Author’s Note: I started writing a post about YA Tropes that I found problematic, but the list grew so long I decided to dedicate a short post to each topic. Also, I am a YA author and I love reading and writing this age group. But because I love it so much, I think we writers can do better by our readers. Hence why I’m calling out a few of these problematic tropes. Here goes:
Tropes in YA novels are commonplace, and calling them a trope doesn’t necessarily mean they are inherently bad. Sometimes they serve a purpose and are accompanied by nuanced and in-depth writing that nullifies potential harm. But when you read as many YA books as I do (120+ last year) you really begin to see those repeated tropes as an endless parade of boring. Even worse, there are many that do actual harm to readers.
‘Not Like Other Girls’ and Perfect LI’s
There are a list of tropes that can be encompassed in or are related to the heading above. Examples:
- Hot Mary Sue’s who do no wrong
- She doesn’t know she’s gorgeous but she is; also One Good Makeover Will Change Your Life
- Never saw a guy/girl so beautiful
- Sweet Special Snowflake attracts the player who gives up their loose ways for SSS
- Guy dumps his catty/slutty/bitchy girlfriend for SSS
- Girl dumps her jerk/sexual predator/Neanderthal boyfriend for SSS
- ‘Strong and powerful’ LI’s who always tell the girl she’s gorgeous
- ‘Not Like Other Girls’
Let’s start with the ‘Not Like Other Girls’: Why is this so problematic? It’s a way to describe a character as not having traditional feminine characteristics (especially when those characteristics are possessive, mean and catty). But it also implies not so subtly that in order to be deemed worthy a female must reject traditionally feminine characteristics and be more like a man. It’s sexist. And it’s damaging to females (and males) in many ways.

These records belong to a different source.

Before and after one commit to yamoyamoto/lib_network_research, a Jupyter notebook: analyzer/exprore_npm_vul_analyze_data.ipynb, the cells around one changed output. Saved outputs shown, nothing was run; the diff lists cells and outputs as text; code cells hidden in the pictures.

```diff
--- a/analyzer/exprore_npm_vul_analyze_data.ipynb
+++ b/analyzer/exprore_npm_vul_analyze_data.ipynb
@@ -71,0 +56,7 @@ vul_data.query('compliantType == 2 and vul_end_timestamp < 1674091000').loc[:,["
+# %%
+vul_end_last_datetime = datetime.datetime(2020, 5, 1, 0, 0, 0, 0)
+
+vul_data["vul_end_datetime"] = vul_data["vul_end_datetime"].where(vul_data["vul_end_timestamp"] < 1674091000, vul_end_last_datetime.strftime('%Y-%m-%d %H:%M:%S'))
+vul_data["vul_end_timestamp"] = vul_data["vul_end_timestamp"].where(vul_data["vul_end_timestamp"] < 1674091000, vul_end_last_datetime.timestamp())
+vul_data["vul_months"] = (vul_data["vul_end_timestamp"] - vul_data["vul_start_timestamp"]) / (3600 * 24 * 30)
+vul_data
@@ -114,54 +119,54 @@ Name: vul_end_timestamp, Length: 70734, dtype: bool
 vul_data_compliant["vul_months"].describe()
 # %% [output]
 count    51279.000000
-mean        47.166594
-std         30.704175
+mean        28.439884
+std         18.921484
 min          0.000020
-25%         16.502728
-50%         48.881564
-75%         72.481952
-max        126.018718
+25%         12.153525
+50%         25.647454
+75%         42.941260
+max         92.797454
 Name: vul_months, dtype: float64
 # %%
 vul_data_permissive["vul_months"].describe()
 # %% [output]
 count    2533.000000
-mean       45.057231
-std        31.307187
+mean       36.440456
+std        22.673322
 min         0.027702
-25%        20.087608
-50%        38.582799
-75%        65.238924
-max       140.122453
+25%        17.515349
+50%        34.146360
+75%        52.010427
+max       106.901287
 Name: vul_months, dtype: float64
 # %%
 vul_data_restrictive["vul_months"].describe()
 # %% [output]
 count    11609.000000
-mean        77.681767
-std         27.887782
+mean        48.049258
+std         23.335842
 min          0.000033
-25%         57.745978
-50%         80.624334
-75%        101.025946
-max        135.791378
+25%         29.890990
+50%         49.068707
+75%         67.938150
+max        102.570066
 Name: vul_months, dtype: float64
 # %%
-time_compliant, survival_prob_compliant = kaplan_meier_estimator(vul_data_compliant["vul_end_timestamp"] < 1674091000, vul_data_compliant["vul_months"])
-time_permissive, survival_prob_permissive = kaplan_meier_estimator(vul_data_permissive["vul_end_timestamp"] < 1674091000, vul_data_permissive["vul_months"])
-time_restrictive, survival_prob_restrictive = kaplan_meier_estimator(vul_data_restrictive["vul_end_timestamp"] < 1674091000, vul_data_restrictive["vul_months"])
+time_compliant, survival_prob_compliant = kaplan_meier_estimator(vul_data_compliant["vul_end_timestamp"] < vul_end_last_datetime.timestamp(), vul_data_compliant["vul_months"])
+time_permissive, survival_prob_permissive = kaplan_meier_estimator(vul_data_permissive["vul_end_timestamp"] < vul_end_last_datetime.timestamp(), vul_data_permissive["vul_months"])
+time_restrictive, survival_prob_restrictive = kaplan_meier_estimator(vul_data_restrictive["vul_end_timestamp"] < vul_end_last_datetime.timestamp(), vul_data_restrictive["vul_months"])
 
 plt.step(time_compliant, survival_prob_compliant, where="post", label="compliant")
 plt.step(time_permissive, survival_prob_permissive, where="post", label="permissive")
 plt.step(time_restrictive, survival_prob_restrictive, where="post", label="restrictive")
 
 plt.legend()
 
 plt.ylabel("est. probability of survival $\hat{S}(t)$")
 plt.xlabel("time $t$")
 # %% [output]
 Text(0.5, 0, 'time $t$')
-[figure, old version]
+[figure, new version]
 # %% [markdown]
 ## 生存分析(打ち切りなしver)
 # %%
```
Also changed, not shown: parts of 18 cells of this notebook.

The idea that to in order be more worthy, a female must be more like a man, is a concept that’s been around for a while. A long while. Even though woman throughout history have been placed in a delicate box of femininity (especially that delicate flower of white femininity) there has always been that insidious idea that to be worthy you must be more like a man (intelligent, rough, methodical, less emotional) yet women were also thought to be less if they exhibited those characteristics. It was an endless cycle that you couldn’t be worthy if you weren’t like a man, but if you were a woman who acted like a man you weren’t worthy either. There was no winning.
The NLOG narrative pits females against each other. It’s usually accompanied by catty/slutty/bitchy antagonists or ex-girlfriends (see Problematic YA Tropes: Stereotypes). It teaches females to want to deviate from traditional female roles (which is okay) but not under the auspice that they need to change in order to be accepted, that only girls who don’t like to shop, hate pink, and play sports are worthy of respect. But it also implies that ‘other girls’, as in girls who do like traditional female pursuits, are catty/slutty/bitchy. So don’t like make-up or you might be like ‘those girls’.
And as far as beautiful people and Sweet Special Snowflakes, let’s be real. Some of this is wish-fulfillment on the part of the author. No love interest is without flaws. In fact, no main character should be without flaws. Make things messy, make things real, make the conflict feel like it could happen to your reader. Wish-fulfillment and fantasy are great, especially since reading is an escape, but I personally could do with a little less of LI’s who always, every date, remember to tell you how pretty you are, take your hand, tuck the hair behind your ear. Every experience is different of course, but I can say for certain that I never dated a guy like this in high school.
I guess what I’m saying here is that while many of these tropes aren’t inherently harmful, especially if we see them once in awhile, they can become boring and potentially harmful if seen too much. Plus, it’s more of that lazy writing I talked about in my Stereotypes post. Make your characters less stereotypical, hold back on that authorial wish-fulfillment just a tad, and think about what message you’re sending to your readers.
More reading because I know you want it:
Should the “Special Snowflake” Trope be Retired and Left 20,000 Leagues Underground or Is It Still Fun? by Cait on Paper Fury (Read this one for sure! If only for the laughs and good times!)
Other Posts in this Series: